*** Begin section ***

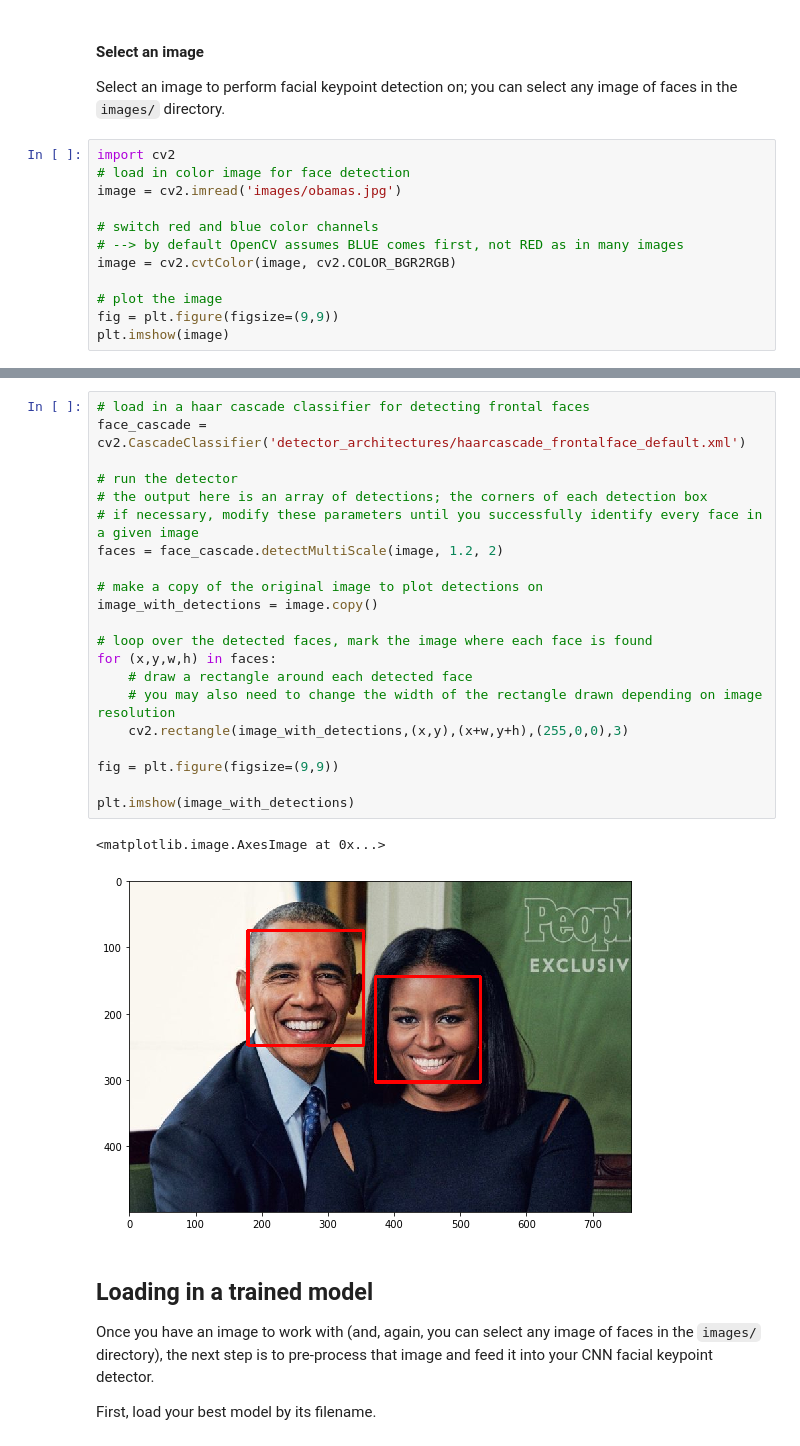
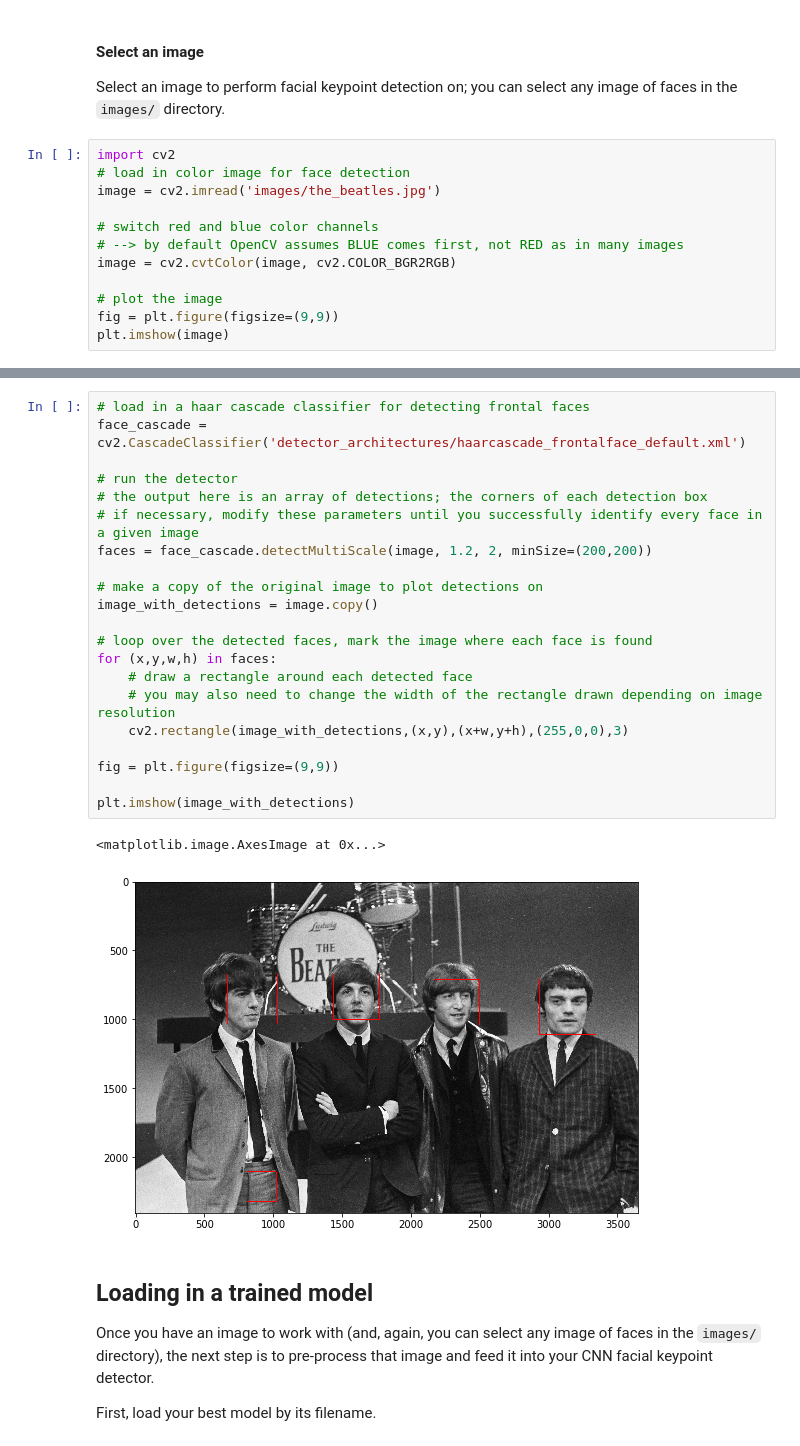
Before and after one commit to okoham/uda-ai-keypoints, a Jupyter notebook: 3. Facial Keypoint Detection, Complete Pipeline.ipynb, the cells around one changed output, grey strips where cells are left out. Drawn from its saved outputs; the diff is of its cells as text.

```diff
--- a/3. Facial Keypoint Detection, Complete Pipeline.ipynb
+++ b/3. Facial Keypoint Detection, Complete Pipeline.ipynb
@@ -22,7 +22,7 @@ Select an image to perform facial keypoint detection on; you can select any imag
 # %%
 import cv2
 # load in color image for face detection
-image = cv2.imread('images/obamas.jpg')
+image = cv2.imread('images/the_beatles.jpg')
 
 # switch red and blue color channels
 # --> by default OpenCV assumes BLUE comes first, not RED as in many images
@@ -47,27 +47,27 @@ An example of face detection on a variety of images is shown below.
 # %%
 # load in a haar cascade classifier for detecting frontal faces
 face_cascade = cv2.CascadeClassifier('detector_architectures/haarcascade_frontalface_default.xml')
 
 # run the detector
 # the output here is an array of detections; the corners of each detection box
 # if necessary, modify these parameters until you successfully identify every face in a given image
-faces = face_cascade.detectMultiScale(image, 1.2, 2)
+faces = face_cascade.detectMultiScale(image, 1.2, 2, minSize=(200,200))
 
 # make a copy of the original image to plot detections on
 image_with_detections = image.copy()
 
 # loop over the detected faces, mark the image where each face is found
 for (x,y,w,h) in faces:
     # draw a rectangle around each detected face
     # you may also need to change the width of the rectangle drawn depending on image resolution
     cv2.rectangle(image_with_detections,(x,y),(x+w,y+h),(255,0,0),3)
 
 fig = plt.figure(figsize=(9,9))
 
 plt.imshow(image_with_detections)
 # %% [output]
 <matplotlib.image.AxesImage at 0x...>
-[figure, old version]
+[figure, new version]
 # %% [markdown]
 ## Loading in a trained model
 
```
Also changed, not shown: parts of 6 cells of this notebook, 5 other files.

*** End section ***

*TASK ITEM*: When you copy the data, keep every line exact and drop the pictures.

*SOLUTION TO THIS TASK*:
Before and after one commit to okoham/uda-ai-keypoints, a Jupyter notebook: 3. Facial Keypoint Detection, Complete Pipeline.ipynb, the cells around one changed output, grey strips where cells are left out. Drawn from its saved outputs; the diff is of its cells as text.

```diff
--- a/3. Facial Keypoint Detection, Complete Pipeline.ipynb
+++ b/3. Facial Keypoint Detection, Complete Pipeline.ipynb
@@ -22,7 +22,7 @@ Select an image to perform facial keypoint detection on; you can select any imag
 # %%
 import cv2
 # load in color image for face detection
-image = cv2.imread('images/obamas.jpg')
+image = cv2.imread('images/the_beatles.jpg')
 
 # switch red and blue color channels
 # --> by default OpenCV assumes BLUE comes first, not RED as in many images
@@ -47,27 +47,27 @@ An example of face detection on a variety of images is shown below.
 # %%
 # load in a haar cascade classifier for detecting frontal faces
 face_cascade = cv2.CascadeClassifier('detector_architectures/haarcascade_frontalface_default.xml')
 
 # run the detector
 # the output here is an array of detections; the corners of each detection box
 # if necessary, modify these parameters until you successfully identify every face in a given image
-faces = face_cascade.detectMultiScale(image, 1.2, 2)
+faces = face_cascade.detectMultiScale(image, 1.2, 2, minSize=(200,200))
 
 # make a copy of the original image to plot detections on
 image_with_detections = image.copy()
 
 # loop over the detected faces, mark the image where each face is found
 for (x,y,w,h) in faces:
     # draw a rectangle around each detected face
     # you may also need to change the width of the rectangle drawn depending on image resolution
     cv2.rectangle(image_with_detections,(x,y),(x+w,y+h),(255,0,0),3)
 
 fig = plt.figure(figsize=(9,9))
 
 plt.imshow(image_with_detections)
 # %% [output]
 <matplotlib.image.AxesImage at 0x...>
-[figure, old version]
+[figure, new version]
 # %% [markdown]
 ## Loading in a trained model
 
```
Also changed, not shown: parts of 6 cells of this notebook, 5 other files.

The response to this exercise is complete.